-- INFORMATION SUPPLIED --
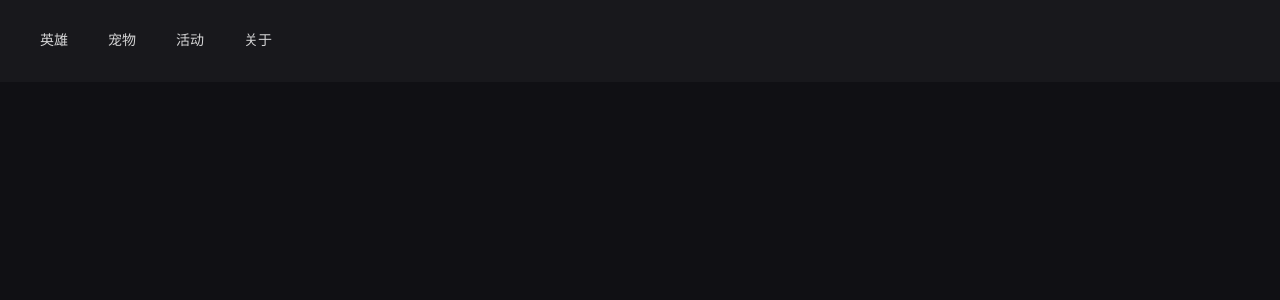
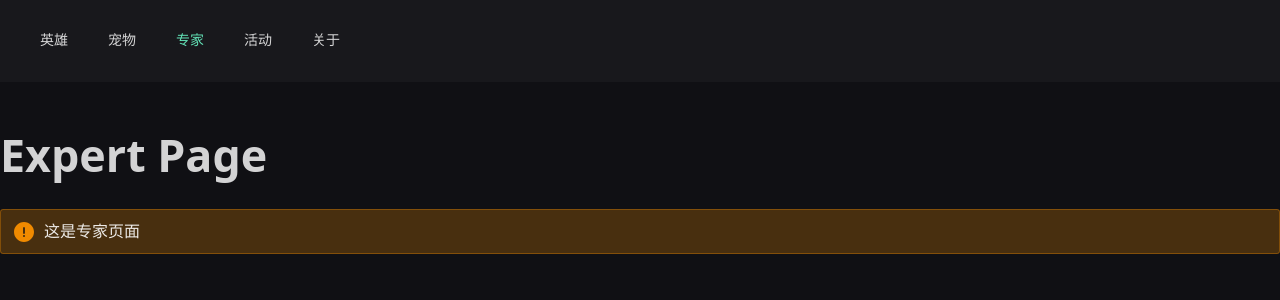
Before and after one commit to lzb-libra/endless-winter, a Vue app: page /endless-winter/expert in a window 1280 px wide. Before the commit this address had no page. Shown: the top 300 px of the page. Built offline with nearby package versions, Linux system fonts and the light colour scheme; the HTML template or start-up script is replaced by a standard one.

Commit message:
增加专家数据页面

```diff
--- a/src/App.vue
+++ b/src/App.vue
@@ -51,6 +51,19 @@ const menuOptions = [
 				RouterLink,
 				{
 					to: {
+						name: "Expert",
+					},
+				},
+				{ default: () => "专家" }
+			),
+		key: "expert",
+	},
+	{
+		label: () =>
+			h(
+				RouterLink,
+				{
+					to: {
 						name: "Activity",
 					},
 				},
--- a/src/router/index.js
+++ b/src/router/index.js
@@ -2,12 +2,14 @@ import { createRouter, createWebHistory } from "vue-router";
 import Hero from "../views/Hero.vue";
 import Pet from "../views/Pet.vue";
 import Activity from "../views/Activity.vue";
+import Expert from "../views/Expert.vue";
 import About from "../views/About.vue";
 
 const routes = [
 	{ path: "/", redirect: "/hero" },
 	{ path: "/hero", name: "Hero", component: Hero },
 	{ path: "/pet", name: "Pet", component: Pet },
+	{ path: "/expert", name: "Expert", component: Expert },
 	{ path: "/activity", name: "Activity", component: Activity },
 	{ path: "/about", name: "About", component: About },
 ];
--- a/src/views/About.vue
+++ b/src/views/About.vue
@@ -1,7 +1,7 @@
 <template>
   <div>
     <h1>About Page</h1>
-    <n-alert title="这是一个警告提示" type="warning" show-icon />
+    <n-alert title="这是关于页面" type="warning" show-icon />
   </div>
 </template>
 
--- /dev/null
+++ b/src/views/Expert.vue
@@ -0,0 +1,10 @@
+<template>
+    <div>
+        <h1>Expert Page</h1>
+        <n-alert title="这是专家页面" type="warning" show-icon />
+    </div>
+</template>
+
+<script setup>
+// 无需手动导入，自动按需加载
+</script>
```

-- EXERCISE AIM --
Your copy should repeat each entry above exactly but contain no pictures.

-- THE COMPLETED TASK --
Before and after one commit to lzb-libra/endless-winter, a Vue app: page /endless-winter/expert in a window 1280 px wide. Before the commit this address had no page. Shown: the top 300 px of the page. Built offline with nearby package versions, Linux system fonts and the light colour scheme; the HTML template or start-up script is replaced by a standard one.

Commit message:
增加专家数据页面

```diff
--- a/src/App.vue
+++ b/src/App.vue
@@ -51,6 +51,19 @@ const menuOptions = [
 				RouterLink,
 				{
 					to: {
+						name: "Expert",
+					},
+				},
+				{ default: () => "专家" }
+			),
+		key: "expert",
+	},
+	{
+		label: () =>
+			h(
+				RouterLink,
+				{
+					to: {
 						name: "Activity",
 					},
 				},
--- a/src/router/index.js
+++ b/src/router/index.js
@@ -2,12 +2,14 @@ import { createRouter, createWebHistory } from "vue-router";
 import Hero from "../views/Hero.vue";
 import Pet from "../views/Pet.vue";
 import Activity from "../views/Activity.vue";
+import Expert from "../views/Expert.vue";
 import About from "../views/About.vue";
 
 const routes = [
 	{ path: "/", redirect: "/hero" },
 	{ path: "/hero", name: "Hero", component: Hero },
 	{ path: "/pet", name: "Pet", component: Pet },
+	{ path: "/expert", name: "Expert", component: Expert },
 	{ path: "/activity", name: "Activity", component: Activity },
 	{ path: "/about", name: "About", component: About },
 ];
--- a/src/views/About.vue
+++ b/src/views/About.vue
@@ -1,7 +1,7 @@
 <template>
   <div>
     <h1>About Page</h1>
-    <n-alert title="这是一个警告提示" type="warning" show-icon />
+    <n-alert title="这是关于页面" type="warning" show-icon />
   </div>
 </template>
 
--- /dev/null
+++ b/src/views/Expert.vue
@@ -0,0 +1,10 @@
+<template>
+    <div>
+        <h1>Expert Page</h1>
+        <n-alert title="这是专家页面" type="warning" show-icon />
+    </div>
+</template>
+
+<script setup>
+// 无需手动导入，自动按需加载
+</script>
```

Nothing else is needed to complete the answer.